Intensive production key for pear growers

Pear growers need to fast-track the move to intensive production methods to grind out more productivity, say top fruit experts.

Farm Advisory Services Team managing director Tim Biddlecombe told delegates at a pear day held at East Malling Research (EMR) earlier this month that the key to success was to forget planting 1,000 to 1,200 trees per hectare and cram each with 3,000.

"Once you have made the decision to go that intensive you can look closely at different types of planting such as v-hedges and spindle systems, increase trees per hectare, put them on better soil and have water available."

James Simpson, managing director of Adrian Scripps, said his 89ha of land dedicated to pears were planted with up to 2,500 trees, which was "probably not enough and we will have to look at a more intensive system".

The key to profitability, however, was the percentage of class 1-quality fruit, which "affects everything".

"Yield is important but quality is king," he told last week's EMR pear conference. "Some 54 per cent of the profit we make on our class 1 crop is eroded by the loss we make on our class 2. A big crop of poor-quality pears will make you big losses.

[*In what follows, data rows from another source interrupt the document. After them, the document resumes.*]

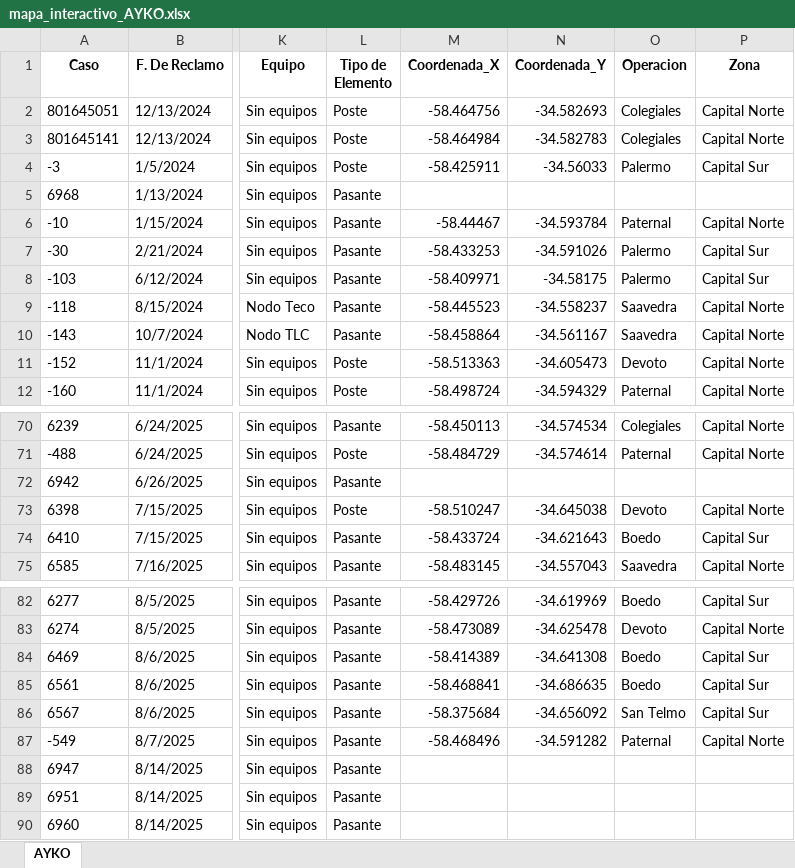
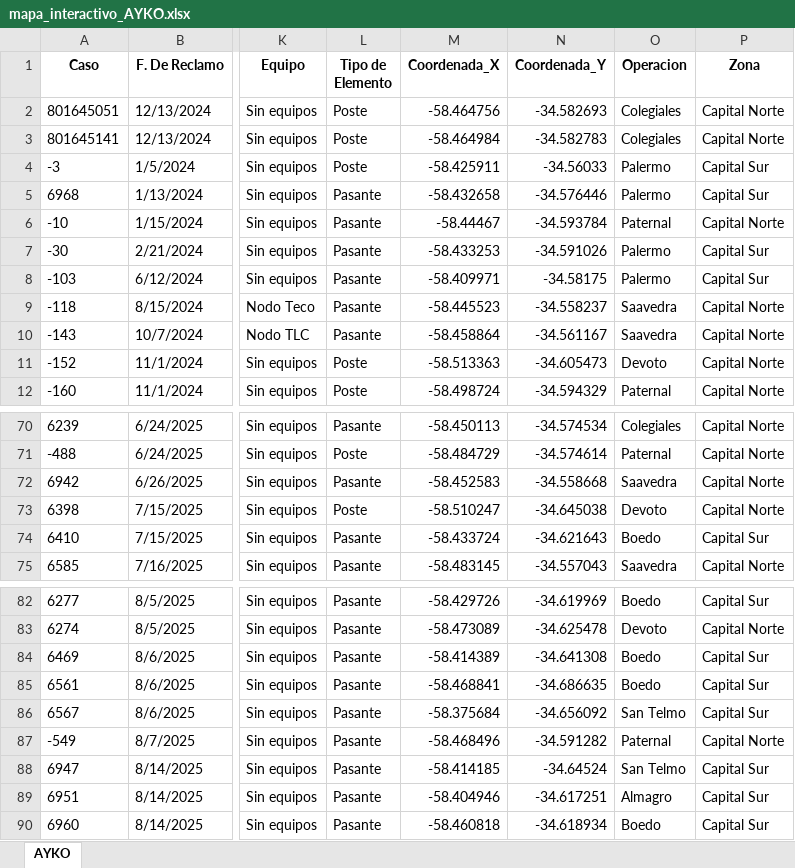
Before and after one commit to gestiondereclamosteco/ayko, an Excel workbook: mapa_interactivo_AYKO.xlsx, sheet AYKO, drawn as a sheet; only a part is shown, gaps mark what is left out; values as stored, in another font and other column widths than the file's, no borders; the diff names each change by its address in the sheet, - before the commit and + after, or states it on an @@ line.

Commit message:
🔄 Actualización automática del mapa (2025-08-15 11:45:48)

```diff
--- a/mapa_interactivo_AYKO.xlsx (sheet AYKO)
+++ b/mapa_interactivo_AYKO.xlsx (sheet AYKO)
-M5 (Coordenada_X): (empty)
+M5 (Coordenada_X): -58.432658
-N5 (Coordenada_Y): (empty)
+N5 (Coordenada_Y): -34.576446
-O5 (Operacion): (empty)
+O5 (Operacion): Palermo
-P5 (Zona): (empty)
+P5 (Zona): Capital Sur
-M72 (Coordenada_X): (empty)
+M72 (Coordenada_X): -58.452583
-N72 (Coordenada_Y): (empty)
+N72 (Coordenada_Y): -34.558668
-O72 (Operacion): (empty)
+O72 (Operacion): Saavedra
-P72 (Zona): (empty)
+P72 (Zona): Capital Norte
-M88 (Coordenada_X): (empty)
+M88 (Coordenada_X): -58.414185
-N88 (Coordenada_Y): (empty)
+N88 (Coordenada_Y): -34.64524
-O88 (Operacion): (empty)
+O88 (Operacion): San Telmo
-P88:P90 (Zona): (empty)
+P88:P90 (Zona): Capital Sur
-M89 (Coordenada_X): (empty)
+M89 (Coordenada_X): -58.404946
-N89 (Coordenada_Y): (empty)
+N89 (Coordenada_Y): -34.617251
-O89 (Operacion): (empty)
+O89 (Operacion): Almagro
-M90 (Coordenada_X): (empty)
+M90 (Coordenada_X): -58.460818
-N90 (Coordenada_Y): (empty)
+N90 (Coordenada_Y): -34.618934
-O90 (Operacion): (empty)
+O90 (Operacion): Boedo
```
Also changed, not shown: 1 other file.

A smaller crop of good-quality pears stands a better chance of making a reasonable profit. Quality is fundamental to our business."

Adrian Scripps boasted a five-year average yield of 26,800kg/ha. Pear growing had evolved from a model of single-row deep-planted trees with no irrigation and heavy-handed mechanical treatment with trimmers and compressors.

Today, two-year-old trees - not whips - were shallow planted on trellis and canes and treated with compost, fertiliser, weed controls and growth stimulants. Fruit was larger and had better skins because distribution on the tree was better.

"We take out every orchard that does not muster. Improving yields is key and the adage about 'pears for your heirs' holds true."

Fruit consultant Wouter van Teeffelen said: "Don't try to compare England with elsewhere in the world because of differences in climate, soils, water availability, financial structures, marketing and consumers."


Have you registered with us yet?

Register now to enjoy more articles and free email bulletins

Sign up now
Already registered?
Sign in

Before commenting please read our rules for commenting on articles.

If you see a comment you find offensive, you can flag it as inappropriate. In the top right-hand corner of an individual comment, you will see 'flag as inappropriate'. Clicking this prompts us to review the comment. For further information see our rules for commenting on articles.

comments powered by Disqus

Read These Next

What does the Butters buyout mean for horticulture?

What does the Butters buyout mean for horticulture?

Mass market flowers and plants supplier and grower the Butters Group has sold out to cut flowers and fresh-produce importer Flamingo to create a near quarter-of-a-billion-pound turnover business.

What challenges and opportunities lie in store for tomato growers?

What challenges and opportunities lie in store for tomato growers?

The British Tomato Growers Association (TGA) conference heard a range of perspectives on what changes lie in store for the sector and how to anticipate them.

Buoyant demand for UK apples but frost and labour remain concerns

Buoyant demand for UK apples but frost and labour remain concerns

As the British apple season begins, English Apples & Pears (EAP) is warning that growers will feel the effects of both a late frost in spring and also constrained labour supply.


Follow us on:
  • Facebook
  • LinkedIn
  • Twitter
  • Google +
Horticulture Jobs
More Horticulture Jobs

Pest & Disease Tracker bulletin 

The latest pest and disease alerts, how to treat them, plus EAMU updates, sent direct to your inbox.

Sign up here

Professor Geoffrey Dixon

GreenGene International chair Geoff Dixon on the business of fresh produce production
 

Read Professor Geoffrey Dixon